**MATERIAL TO PROCESS:**
--- START ---

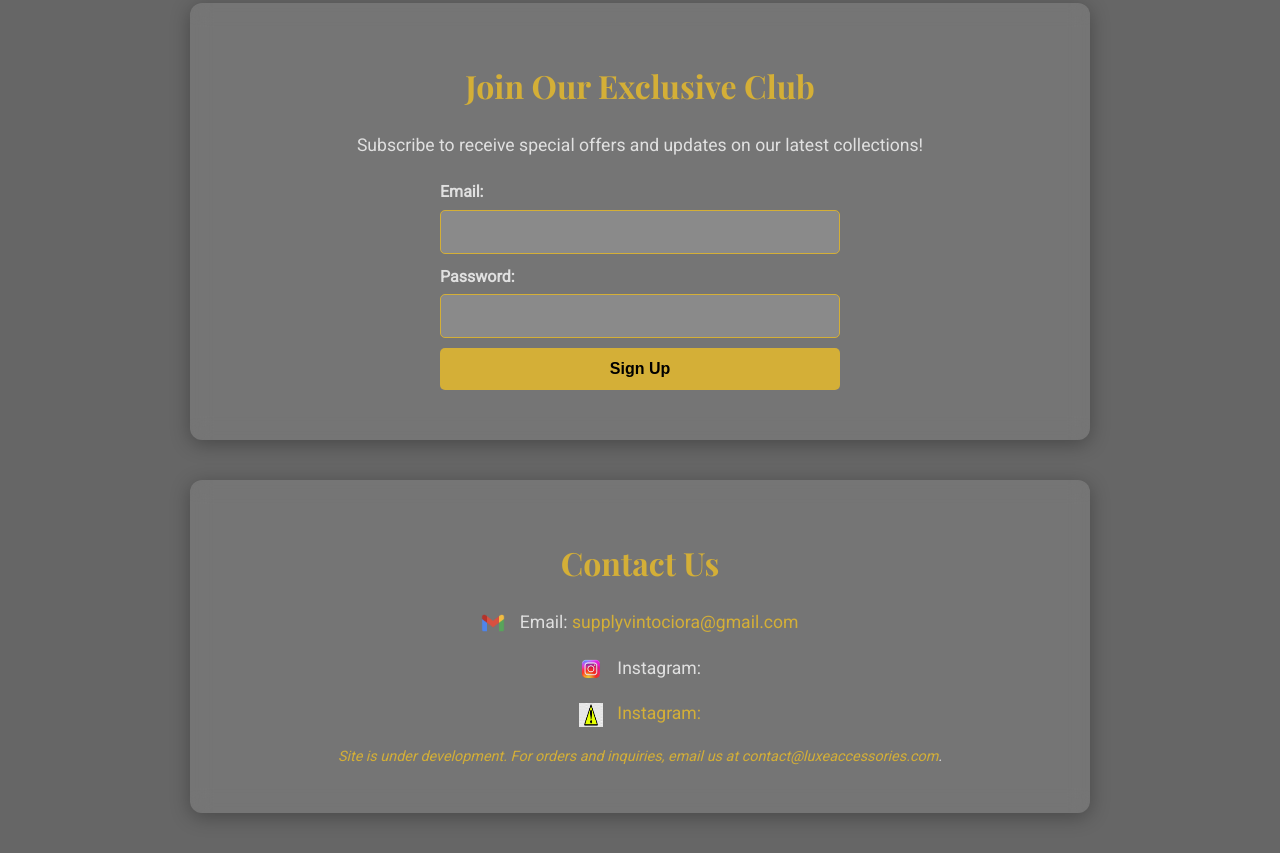
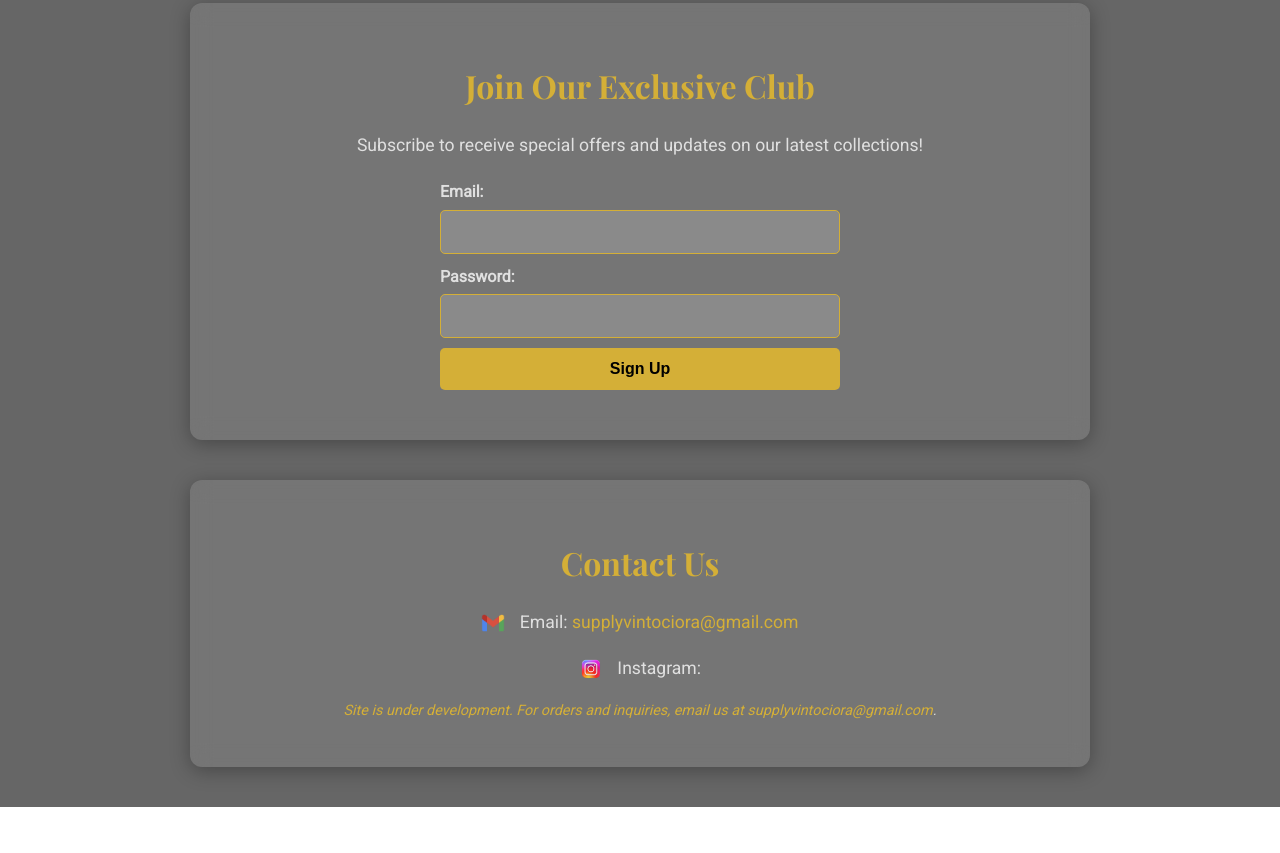
Before and after one commit to ArseniiRassohin/arseniirassohin.github.io, a plain HTML site: page index.html in a window 1280 px wide. Shown: the part 1054-1907 px from the top of the page. After the commit the page ends 1861 px from the top, so only its background shows below. Drawn offline with nearby package versions, Linux system fonts and the light colour scheme.

Commit message:
fixed dev upd

```diff
--- a/index.html
+++ b/index.html
@@ -113,11 +113,7 @@
                 <img src="images/icons8-instagram-logo-94.png" alt="Instagram Icon" class="contact-icon">
                 Instagram: <a href="https://instagram.com/luxeaccessories" target="_blank">
             </p>
-            <p>
-                <img src="images/gratis-png-peligro-mantener-fuera-senal-de-advertencia-de-seguridad.png" alt="warning Icon" class="contact-icon">
-                Instagram: <a href="https://instagram.com/luxeaccessories" target="_blank">
-            </p>
-            <p class="development-notice">Site is under development. For orders and inquiries, email us at <a href="mailto:contact@luxeaccessories.com">contact@luxeaccessories.com</a>.</p>
+            <p class="development-notice">Site is under development. For orders and inquiries, email us at <a href="mailto:supplyvintociora@gmail.com">supplyvintociora@gmail.com</a>.</p>
         </section>
     </main>
     <div id="modal" class="modal">
```
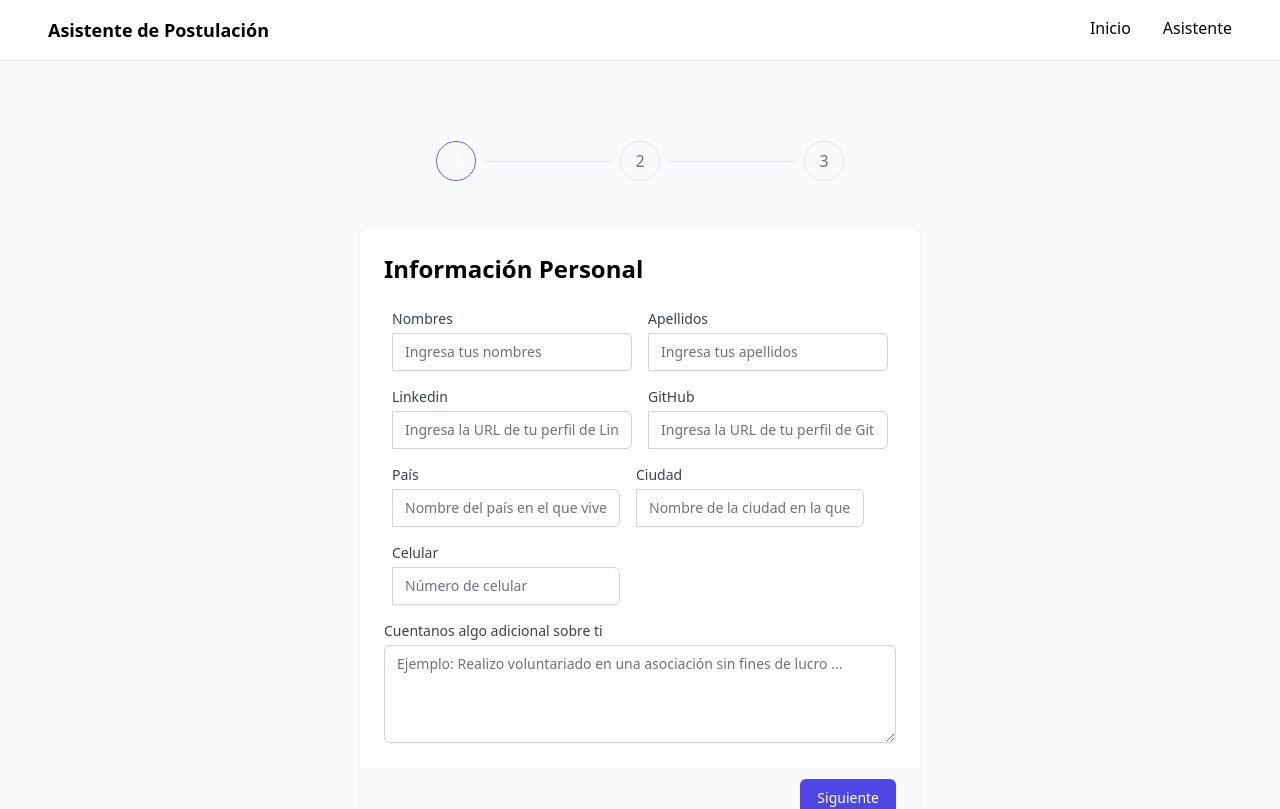
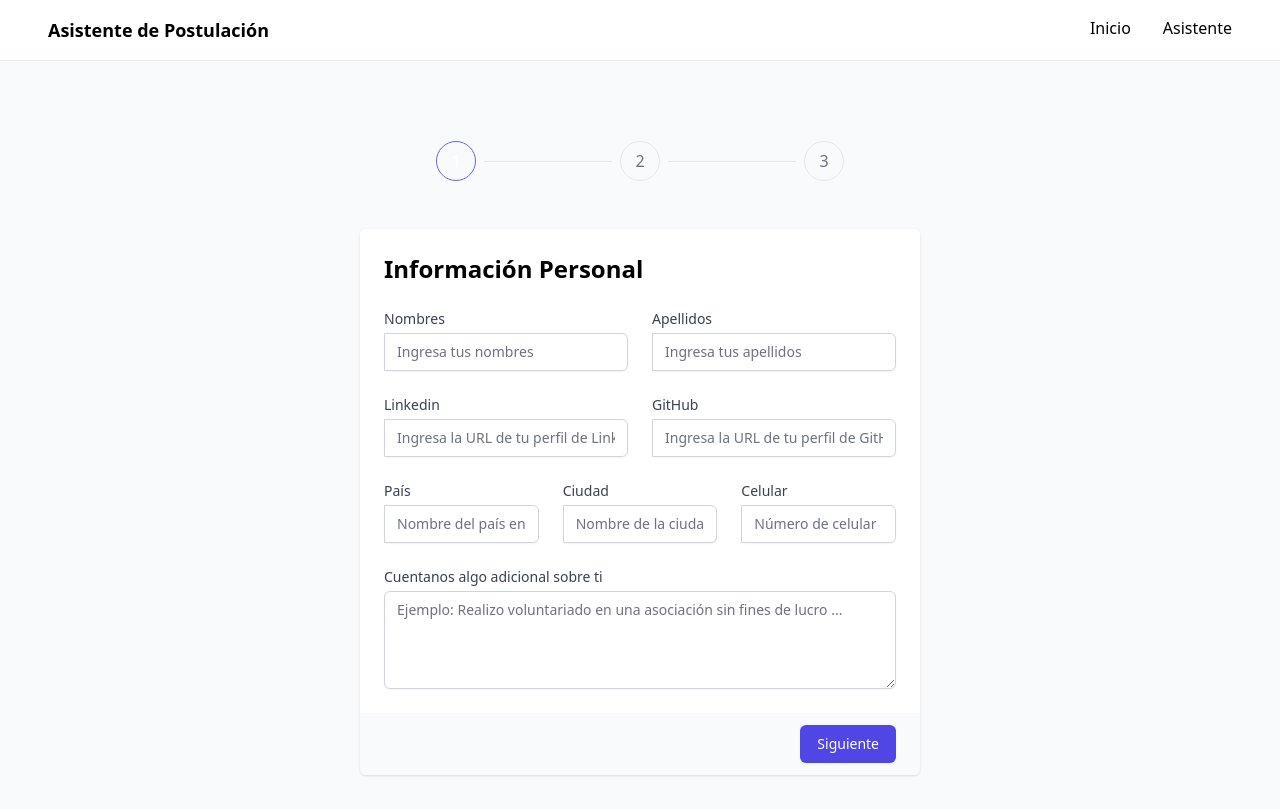
Before and after one commit to romariosc15/application-wizard-ui, a Next.js app: page /wizard in a window 1280 px wide. Shown: the top 809 px of the page. Built offline with nearby package versions, Linux system fonts and the light colour scheme.

Commit message:
InputWrapper created

```diff
--- a/src/components/Form/Input.tsx
+++ b/src/components/Form/Input.tsx
@@ -1,4 +1,5 @@
 import React from 'react';
+import InputLayout from '../Form/InputLayout';
 
 type InputProps = {
     label: string,
@@ -9,13 +10,12 @@ type InputProps = {
     required: boolean,
     dynamicClasses?: string,
     columns: number,
-    pattern?: string,
-    containerClasses: string
+    pattern?: string
 };
 
-const Input = ({ label, type, name, id, placeholder, required, dynamicClasses, columns, pattern, containerClasses }: InputProps) => {
+const Input = ({ label, type, name, id, placeholder, required, dynamicClasses, columns, pattern }: InputProps) => {
     return (
-        <div className={`inline-block px-2 pb-4 ${containerClasses}`}>
+        <InputLayout columns={columns}>
             <label htmlFor={id} className="block text-sm font-medium text-gray-700">
                 {label}
             </label>
@@ -30,7 +30,7 @@ const Input = ({ label, type, name, id, placeholder, required, dynamicClasses, c
                     pattern={pattern}
                 />
             </div>
-        </div>
+        </InputLayout>
     );
 };
 
--- /dev/null
+++ b/src/components/Form/InputLayout.tsx
@@ -0,0 +1,33 @@
+import React, { Fragment } from 'react';
+
+type InputLayoutProps = {
+    columns: number,
+    children?: React.ReactNode
+};
+
+const InputLayout = ({ columns, children }: InputLayoutProps) => (
+    <Fragment>
+        {
+            columns===3 ? <div className="col-span-3">
+                {children}
+            </div> : ''
+        }
+        {
+            columns===4 ? <div className="col-span-4">
+                {children}
+            </div> : ''
+        }
+        {
+            columns===6 ? <div className="col-span-6">
+                {children}
+            </div> : ''
+        }
+        {
+            columns===12 ? <div className="col-span-12">
+                {children}
+            </div> : ''
+        }
+    </Fragment>
+);
+
+export default InputLayout;
--- a/src/components/Form/Radio.tsx
+++ b/src/components/Form/Radio.tsx
@@ -1,4 +1,5 @@
 import React from 'react';
+import InputLayout from '../Form/InputLayout';
 
 type RadioProps = {
     label: string,
@@ -13,7 +14,7 @@ type RadioProps = {
 
 const Input = ({ label, description, name, id, required, dynamicClasses, columns, options }: RadioProps) => {
     return (
-        <div className="w-full">
+        <InputLayout columns={columns}>
             <fieldset>
                 <legend className="contents text-base font-medium text-gray-900">{label}</legend>
                 <p className="text-sm text-gray-500">{description}</p>
@@ -37,7 +38,7 @@ const Input = ({ label, description, name, id, required, dynamicClasses, columns
                     }
                 </div>
             </fieldset>
-        </div>
+        </InputLayout>
     );
 };
 
--- a/src/components/Form/TextArea.tsx
+++ b/src/components/Form/TextArea.tsx
@@ -1,4 +1,5 @@
 import React from 'react';
+import InputLayout from '../Form/InputLayout';
 
 type TextAreaProps = {
     label: string,
@@ -13,7 +14,7 @@ type TextAreaProps = {
 
 const TextArea = ({ label, rows, name, id, placeholder, required, dynamicClasses, columns }: TextAreaProps) => {
     return (
-        <div className="w-100">
+        <InputLayout columns={columns}>
             <label htmlFor="about" className="block text-sm font-medium text-gray-700">
                 {label}
             </label>
@@ -28,7 +29,7 @@ const TextArea = ({ label, rows, name, id, placeholder, required, dynamicClasses
                     required={required}
                 />
             </div>
-        </div>
+        </InputLayout>
     );
 };
 
--- a/src/components/Wizard/Form.tsx
+++ b/src/components/Wizard/Form.tsx
@@ -31,7 +31,7 @@ const Form = ({ title, order, fields, stepsLength }: FormProps) => {
                 <div className="shadow sm:rounded-md sm:overflow-hidden">
                     <div className="px-4 py-5 bg-white space-y-6 sm:p-6">
                         <h2 className="text-2xl font-bold">{title}</h2>
-                        <div className="">
+                        <div className="grid grid-cols-12 gap-6">
                             {
                                 fields?.map((value, index:number) => {
                                     if(value.type === 'text' || value.type === 'url' || value.type === 'tel' || value.type === 'number')
@@ -46,7 +46,6 @@ const Form = ({ title, order, fields, stepsLength }: FormProps) => {
                                                 required={value.required}
                                                 columns={value.columns}
                                                 pattern={value.pattern}
-                                                containerClasses={value.containerClasses}
                                             />
                                         );
                                     if(value.type === 'textarea')
--- a/src/data/Steps.tsx
+++ b/src/data/Steps.tsx
@@ -10,8 +10,7 @@ export default [
                 id:'firstName',
                 placeholder:'Ingresa tus nombres',
                 required:true,
-                columns: 6,
-                containerClasses: 'w-6/12'
+                columns: 6
             },
             {
                 label: 'Apellidos',
@@ -20,8 +19,7 @@ export default [
                 id: 'lastName',
                 placeholder: 'Ingresa tus apellidos',
                 required: true,
-                columns: 6,
-                containerClasses: 'w-6/12'
+                columns: 6
             },
             {
                 label: 'Linkedin',
@@ -29,8 +27,7 @@ export default [
                 name: 'linkedin',
                 id: 'linkedin',
                 placeholder: 'Ingresa la URL de tu perfil de LinkedIn',
-                columns: 6,
-                containerClasses: 'w-6/12'
+                columns: 6
             },
             {
                 label: 'GitHub',
@@ -38,8 +35,7 @@ export default [
                 name: 'github',
                 id: 'github',
                 placeholder: 'Ingresa la URL de tu perfil de GitHub',
-                columns: 6,
-                containerClasses: 'w-6/12'
+                columns: 6
             },
             {
                 label: 'País',
@@ -48,8 +44,7 @@ export default [
                 id: 'country',
                 placeholder: 'Nombre del país en el que vives',
                 columns: 4,
-                required: true,
-                containerClasses: 'w-4/12'
+                required: true
             },
             {
                 label: 'Ciudad',
@@ -58,8 +53,7 @@ export default [
                 id: 'city',
                 placeholder: 'Nombre de la ciudad en la que vives',
                 columns: 4,
-                required: true,
-                containerClasses: 'w-4/12'
+                required: true
             },
             {
                 label: 'Celular',
@@ -68,8 +62,7 @@ export default [
                 id: 'phoneNumber',
                 placeholder: 'Número de celular',
                 columns: 4,
-                pattern: '[0-9]{9}',
-                containerClasses: 'w-4/12'
+                pattern: '[0-9]{9}'
             },
             {
                 label: 'Cuentanos algo adicional sobre ti',
@@ -100,7 +93,7 @@ export default [
                 type:'number',
                 name:'experienceYears',
                 id:'experienceYears',
-                placeholder:'00',
+                placeholder:'Años',
                 required:true,
                 columns: 3
             },
```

--- END ---

**TASK ITEM:**
Which lines of the entries above contain the word "const"? Copy each of them.

**TASK RESPONSE:**
-const Input = ({ label, type, name, id, placeholder, required, dynamicClasses, columns, pattern, containerClasses }: InputProps) => {
+const Input = ({ label, type, name, id, placeholder, required, dynamicClasses, columns, pattern }: InputProps) => {
@@ -30,7 +30,7 @@ const Input = ({ label, type, name, id, placeholder, required, dynamicClasses, c
+const InputLayout = ({ columns, children }: InputLayoutProps) => (
 const Input = ({ label, description, name, id, required, dynamicClasses, columns, options }: RadioProps) => {
@@ -37,7 +38,7 @@ const Input = ({ label, description, name, id, required, dynamicClasses, columns
 const TextArea = ({ label, rows, name, id, placeholder, required, dynamicClasses, columns }: TextAreaProps) => {
@@ -28,7 +29,7 @@ const TextArea = ({ label, rows, name, id, placeholder, required, dynamicClasses
@@ -31,7 +31,7 @@ const Form = ({ title, order, fields, stepsLength }: FormProps) => {
@@ -46,7 +46,6 @@ const Form = ({ title, order, fields, stepsLength }: FormProps) => {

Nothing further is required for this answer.